The biggest drawback is that many players like the feeling of physically holding cards in their hand, which I completely understand. However, I believe the possibilities present within a virtual card game are enough to outweigh this familiar and traditional setting so many players are used to.
Everything has to have a foundation, otherwise there wouldn’t be any logical reasoning behind it. For games, that foundation is either lore or familiarity, but often both. Thus, for those interested in a basic overview of the Zems lore, it can be found below:
In the beginning there existed a group of all-powerful beings called Colossals. These Colossals lived in harmony with each other for several millenia, using their vast powers to create spheres of existence based upon their imaginations. These spheres were the first realms, and the Colossals interlinked them through an ethereal network drawn from each Colossal’s power. This network ensured that these first realms could never be destroyed without the combined powers of all the Colossals.
These early realms were:
- Spectral Realm, where emotions were given living existence.
- Elemental Realm, where the different elements of nature were represented.
- Gilded Realm, where the dreams of Colossals and their future creations would be housed.
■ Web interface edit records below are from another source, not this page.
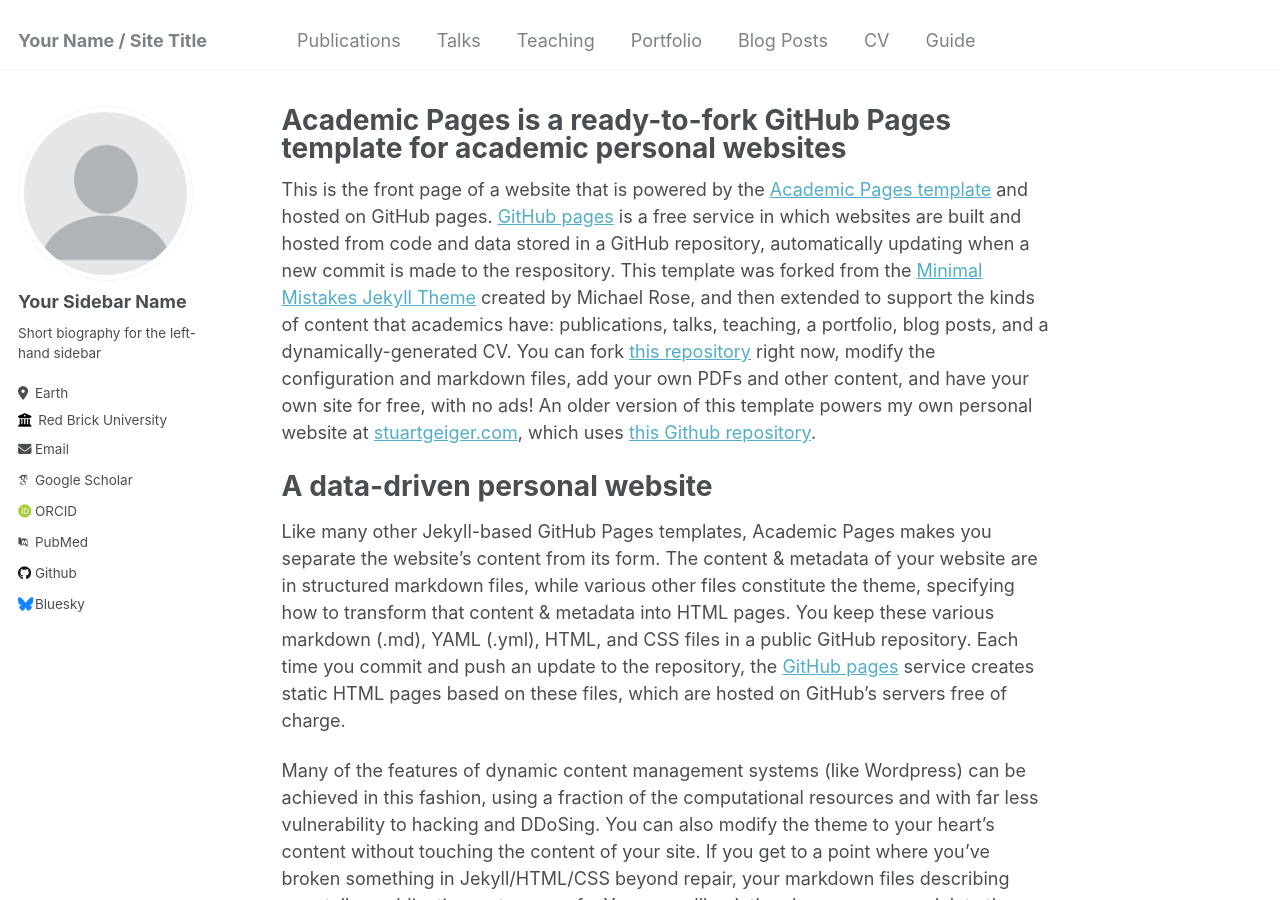
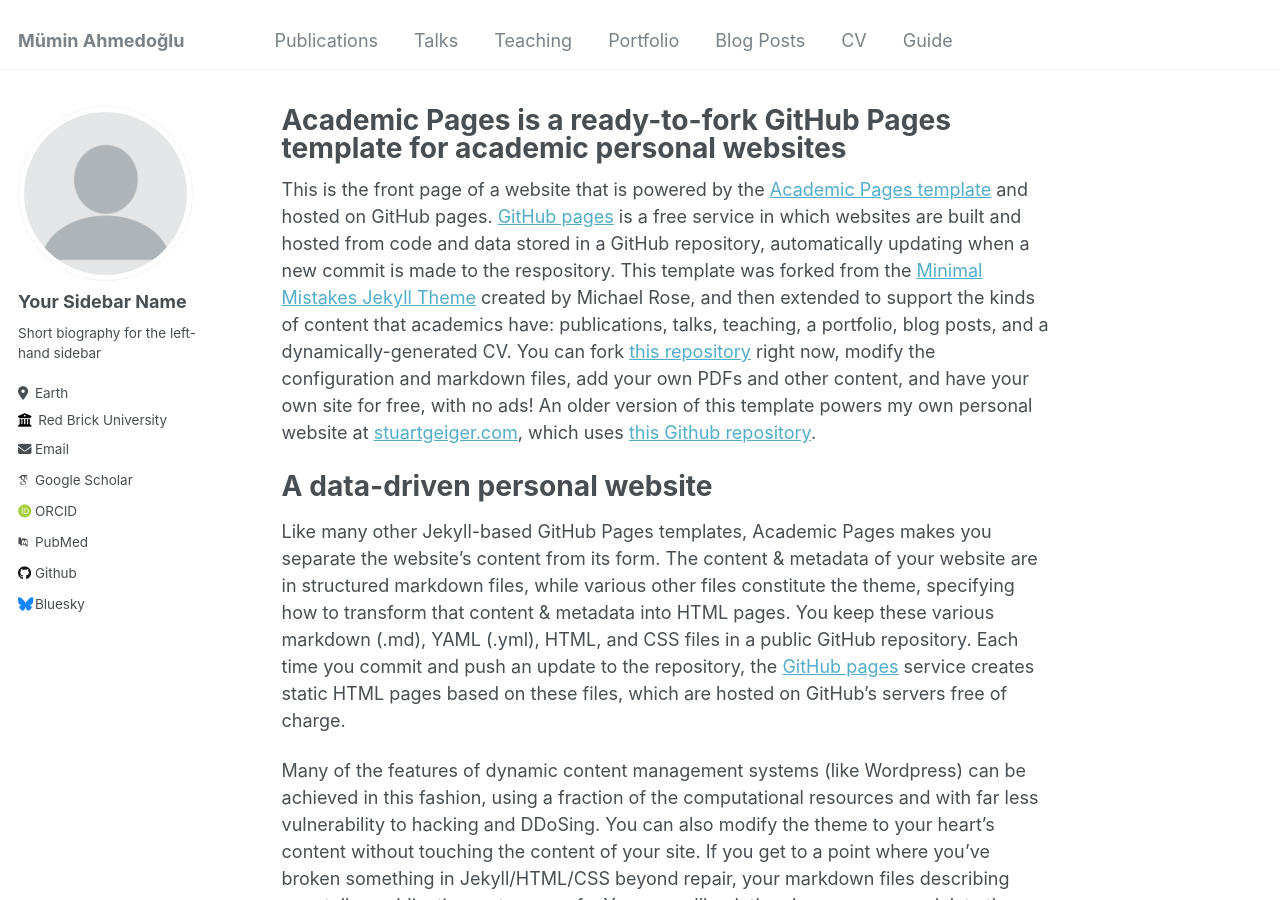
Before and after one commit to ahmedoglu/ahmedoglu.github.io, a Jekyll site: the page built from _pages/about.md, in a window 1280 px wide and 900 px high. Built offline with Jekyll 4.4.1, drawn with Linux system fonts in a browser that asks for light colours; some web fonts are replaced.

Commit message:
Update _config.yml

```diff
--- a/_config.yml
+++ b/_config.yml
@@ -8,7 +8,7 @@
 
 # Basic Site Settings
 locale                   : "en-US"
-title                    : "Your Name / Site Title"
+title                    : "Mümin Ahmedoğlu"
 title_separator          : "-"
 name                     : &name "Your Name"
 description              : &description "personal description"
```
- Physical Realm, where the physical, living creations of the Colossals would live.
- Divine Realm, the home of the Colossals.
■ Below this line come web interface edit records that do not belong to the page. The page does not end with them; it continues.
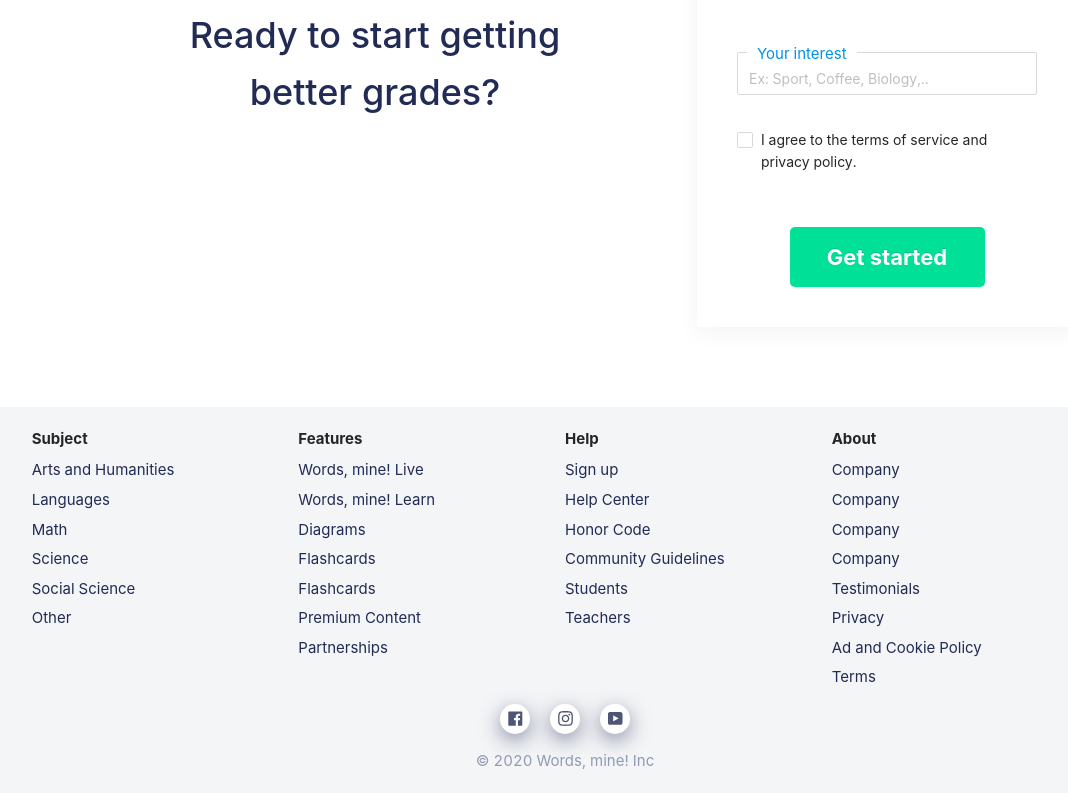
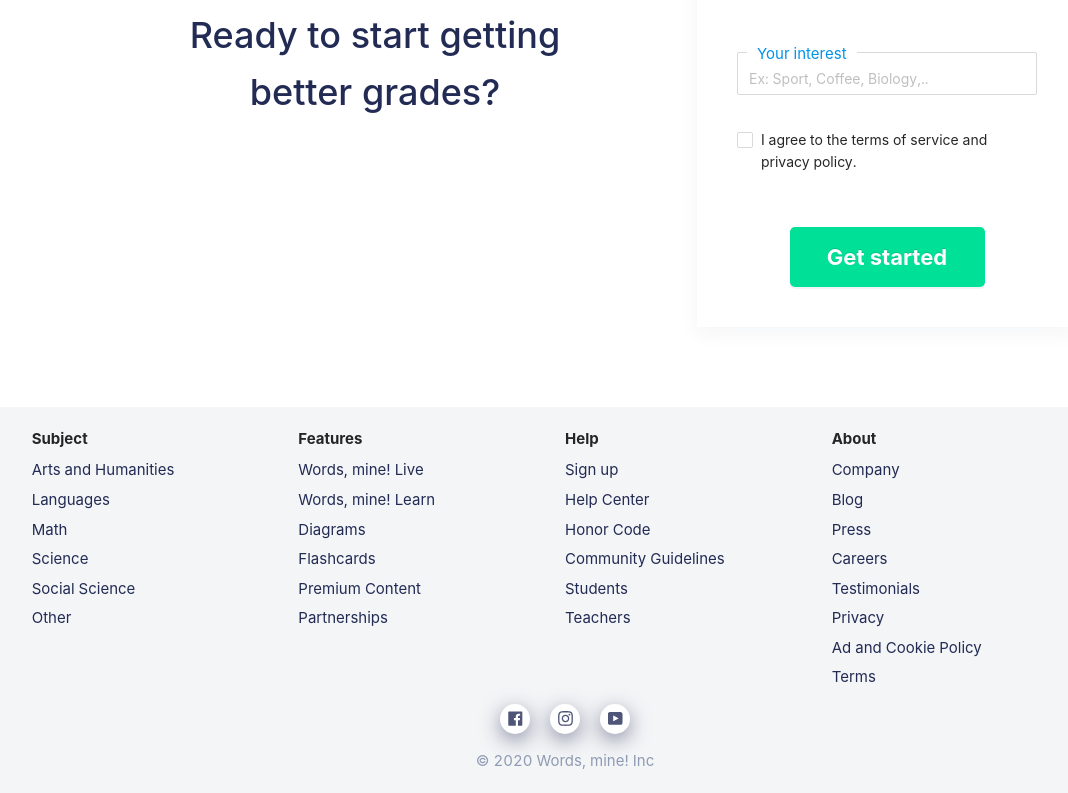
Before and after one commit to KieIO/wordsmine-landing-page, a React (Create React App) app: page / in a window 1280 px wide. Shown: the part 3741-4534 px from the top of the page, without its empty margins (75-1143 px from the left). Built offline with nearby package versions, Linux system fonts and the light colour scheme.

Commit message:
edit footer  content

```diff
--- a/src/components/Footer/Footer.jsx
+++ b/src/components/Footer/Footer.jsx
@@ -56,10 +56,6 @@ const Footer = () => {
                     slug: '/'
                 },
                 {
-                    name: 'Flashcards',
-                    slug: '/'
-                },
-                {
                     name: 'Premium Content',
                     slug: '/'
                 },
@@ -106,15 +102,15 @@ const Footer = () => {
                     slug: '/'
                 },
                 {
-                    name: 'Company',
+                    name: 'Blog',
                     slug: '/'
                 },
                 {
-                    name: 'Company',
+                    name: 'Press',
                     slug: '/'
                 },
                 {
-                    name: 'Company',
+                    name: 'Careers',
                     slug: '/'
                 },
                 {
--- a/src/components/Footer/_footer.scss
+++ b/src/components/Footer/_footer.scss
@@ -1,6 +1,7 @@
 .footer {
-    padding-top: 2rem;
-    padding-bottom: 2rem;
+    padding: 2rem 0;
+    // padding-top: 2rem;
+    // padding-bottom: 2rem;
     background-color: rgba($color-gray, .1);
 }
 
--- a/src/components/Footer/components/FooterColumn/_footerColumn.scss
+++ b/src/components/Footer/components/FooterColumn/_footerColumn.scss
@@ -1,4 +1,5 @@
 .footer-column {
+    // text-align: center;
     &__title {
         font-weight: bold;
     }
```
After creating these early realms, the Colossals each found joy in creating physical, living creations similar to themselves. These beings, housed in the physical realm, matured and evolved under the direction of their creators. Over time, the expansion of the different races eventually led to racial interaction. While the Colossals tried their best to mediate conflicts and tensions among the races, they could not prevent the inevitable. As generations passed, the Colossals began to bicker amongst themselves in order to earn advantages for their personal creations. Thus, it was the Colossals, the creators and mediates, who first declared war on each other, and every physical creation was dragged into the ensuing Colossal War.
For those curious about gameplay mechanics and what is definite in the game, the place to look is the Zems Wiki.
For people interested in participating in the discussion and development of the game, please join the Zems Forums.
I am looking for help from anyone and everyone interested. No technical skills are necessary – I’m mainly looking for ideas and feedback. Forum participants will also be among the first invited to test the beta version of Zems peer-to-peer live matchups, so please check out the forums and get involved!